| Material for the task |
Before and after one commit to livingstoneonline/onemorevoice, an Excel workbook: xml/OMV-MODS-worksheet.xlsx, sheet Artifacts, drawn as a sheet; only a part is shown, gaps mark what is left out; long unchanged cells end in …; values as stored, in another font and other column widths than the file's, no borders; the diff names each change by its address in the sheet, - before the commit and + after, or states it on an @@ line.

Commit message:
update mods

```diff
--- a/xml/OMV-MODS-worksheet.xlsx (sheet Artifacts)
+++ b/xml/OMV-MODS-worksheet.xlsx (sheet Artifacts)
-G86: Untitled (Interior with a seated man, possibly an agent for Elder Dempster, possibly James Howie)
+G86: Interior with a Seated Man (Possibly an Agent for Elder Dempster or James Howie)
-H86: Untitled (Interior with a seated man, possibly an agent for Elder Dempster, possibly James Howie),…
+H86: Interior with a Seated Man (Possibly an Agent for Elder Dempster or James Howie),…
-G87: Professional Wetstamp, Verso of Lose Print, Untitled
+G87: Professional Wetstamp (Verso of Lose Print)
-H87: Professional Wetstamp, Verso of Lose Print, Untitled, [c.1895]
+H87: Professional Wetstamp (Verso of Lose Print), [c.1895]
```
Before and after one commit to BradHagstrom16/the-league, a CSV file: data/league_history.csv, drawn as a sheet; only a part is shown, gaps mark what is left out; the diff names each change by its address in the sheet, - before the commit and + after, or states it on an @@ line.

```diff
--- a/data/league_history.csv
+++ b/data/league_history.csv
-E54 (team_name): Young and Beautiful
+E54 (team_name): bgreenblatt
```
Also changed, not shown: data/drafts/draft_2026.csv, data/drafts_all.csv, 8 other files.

| Problem statement |
Retype each record in full, please.

| Written answer |
Before and after one commit to livingstoneonline/onemorevoice, an Excel workbook: xml/OMV-MODS-worksheet.xlsx, sheet Artifacts, drawn as a sheet; only a part is shown, gaps mark what is left out; long unchanged cells end in …; values as stored, in another font and other column widths than the file's, no borders; the diff names each change by its address in the sheet, - before the commit and + after, or states it on an @@ line.

Commit message:
update mods

```diff
--- a/xml/OMV-MODS-worksheet.xlsx (sheet Artifacts)
+++ b/xml/OMV-MODS-worksheet.xlsx (sheet Artifacts)
-G86: Untitled (Interior with a seated man, possibly an agent for Elder Dempster, possibly James Howie)
+G86: Interior with a Seated Man (Possibly an Agent for Elder Dempster or James Howie)
-H86: Untitled (Interior with a seated man, possibly an agent for Elder Dempster, possibly James Howie),…
+H86: Interior with a Seated Man (Possibly an Agent for Elder Dempster or James Howie),…
-G87: Professional Wetstamp, Verso of Lose Print, Untitled
+G87: Professional Wetstamp (Verso of Lose Print)
-H87: Professional Wetstamp, Verso of Lose Print, Untitled, [c.1895]
+H87: Professional Wetstamp (Verso of Lose Print), [c.1895]
```
Before and after one commit to BradHagstrom16/the-league, a CSV file: data/league_history.csv, drawn as a sheet; only a part is shown, gaps mark what is left out; the diff names each change by its address in the sheet, - before the commit and + after, or states it on an @@ line.

```diff
--- a/data/league_history.csv
+++ b/data/league_history.csv
-E54 (team_name): Young and Beautiful
+E54 (team_name): bgreenblatt
```
Also changed, not shown: data/drafts/draft_2026.csv, data/drafts_all.csv, 8 other files.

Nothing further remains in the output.